### Data to use

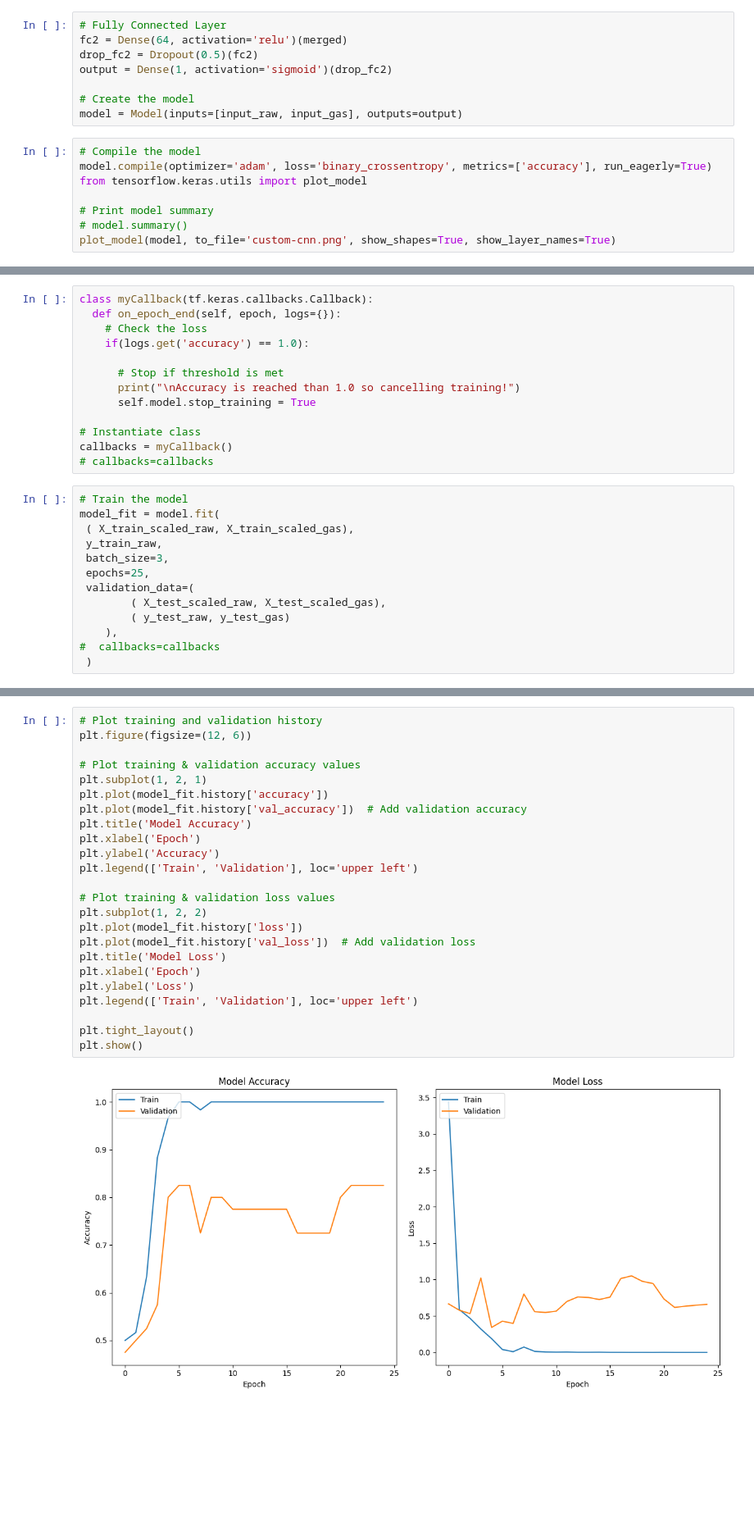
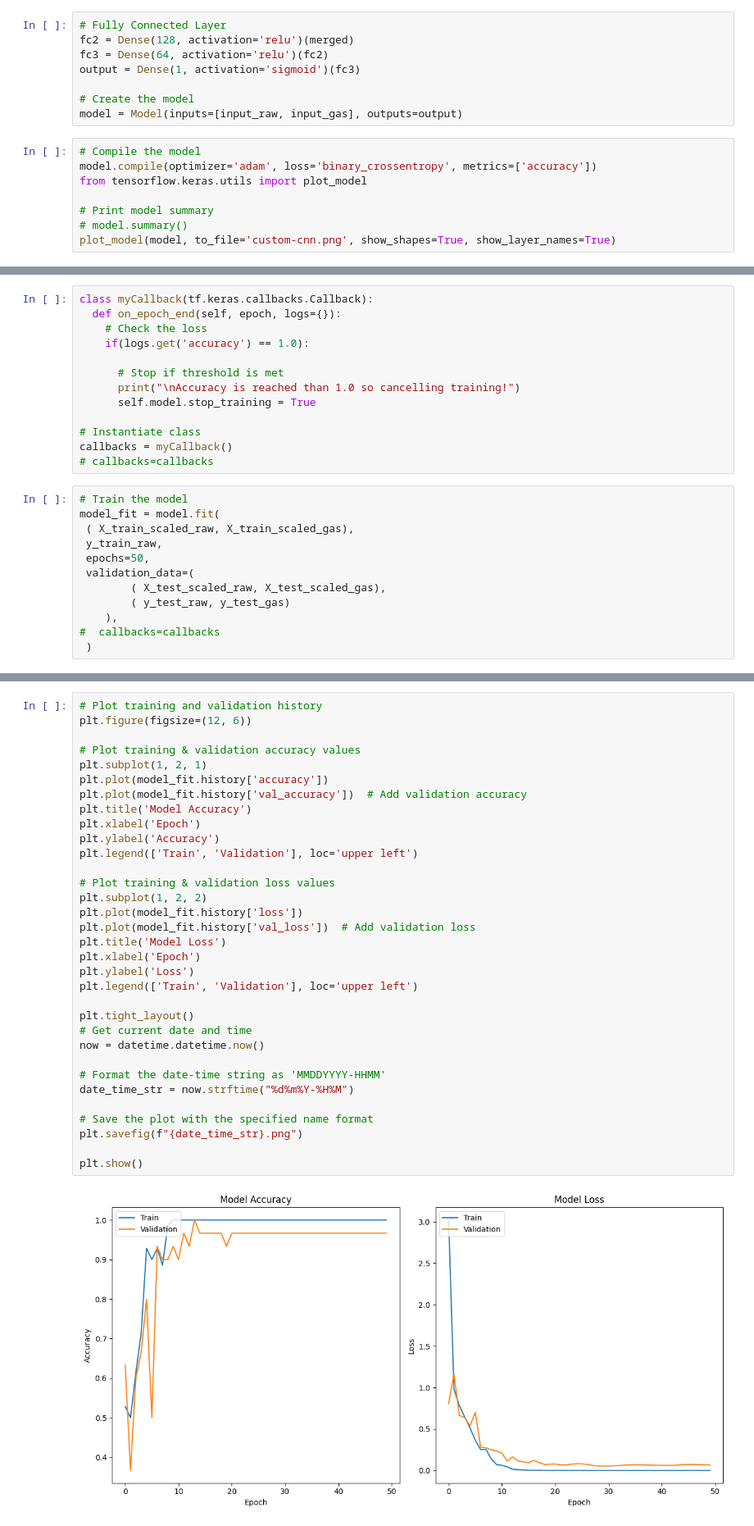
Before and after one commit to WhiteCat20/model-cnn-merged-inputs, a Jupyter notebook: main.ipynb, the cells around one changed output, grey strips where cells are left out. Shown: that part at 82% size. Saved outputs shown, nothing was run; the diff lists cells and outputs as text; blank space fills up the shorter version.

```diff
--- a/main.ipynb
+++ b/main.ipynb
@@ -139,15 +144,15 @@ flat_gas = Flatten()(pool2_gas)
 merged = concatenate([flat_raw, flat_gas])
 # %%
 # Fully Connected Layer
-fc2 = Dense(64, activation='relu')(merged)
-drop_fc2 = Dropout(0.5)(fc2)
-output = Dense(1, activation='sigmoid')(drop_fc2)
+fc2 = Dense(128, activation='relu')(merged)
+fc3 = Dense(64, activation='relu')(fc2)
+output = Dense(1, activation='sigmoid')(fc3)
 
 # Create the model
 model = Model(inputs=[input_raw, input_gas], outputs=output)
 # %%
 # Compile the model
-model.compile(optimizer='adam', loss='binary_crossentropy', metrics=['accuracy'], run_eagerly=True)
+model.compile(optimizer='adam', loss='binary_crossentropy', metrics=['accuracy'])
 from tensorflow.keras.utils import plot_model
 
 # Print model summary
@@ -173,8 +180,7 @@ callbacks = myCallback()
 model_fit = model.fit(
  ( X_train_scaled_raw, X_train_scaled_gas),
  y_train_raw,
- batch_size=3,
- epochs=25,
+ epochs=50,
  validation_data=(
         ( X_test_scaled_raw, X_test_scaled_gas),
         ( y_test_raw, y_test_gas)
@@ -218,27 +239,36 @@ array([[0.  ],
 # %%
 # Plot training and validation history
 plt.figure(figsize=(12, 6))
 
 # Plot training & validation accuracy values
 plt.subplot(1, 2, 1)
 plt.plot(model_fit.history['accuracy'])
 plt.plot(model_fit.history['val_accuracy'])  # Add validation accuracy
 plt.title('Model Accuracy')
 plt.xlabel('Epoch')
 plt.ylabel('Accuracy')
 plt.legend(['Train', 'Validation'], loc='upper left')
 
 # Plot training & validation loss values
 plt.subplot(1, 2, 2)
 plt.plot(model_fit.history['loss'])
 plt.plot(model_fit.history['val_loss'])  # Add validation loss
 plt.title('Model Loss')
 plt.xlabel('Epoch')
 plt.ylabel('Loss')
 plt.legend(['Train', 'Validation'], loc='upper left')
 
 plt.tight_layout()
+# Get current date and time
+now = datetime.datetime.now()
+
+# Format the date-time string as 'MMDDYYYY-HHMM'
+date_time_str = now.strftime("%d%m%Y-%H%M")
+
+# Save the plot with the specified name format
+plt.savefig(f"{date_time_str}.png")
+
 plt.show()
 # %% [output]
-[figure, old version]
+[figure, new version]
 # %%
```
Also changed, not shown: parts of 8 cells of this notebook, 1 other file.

######

What is expected - Show each line of the material that includes the string "training" by copying it.

Answer -
 # Plot training and validation history
 # Plot training & validation accuracy values
 # Plot training & validation loss values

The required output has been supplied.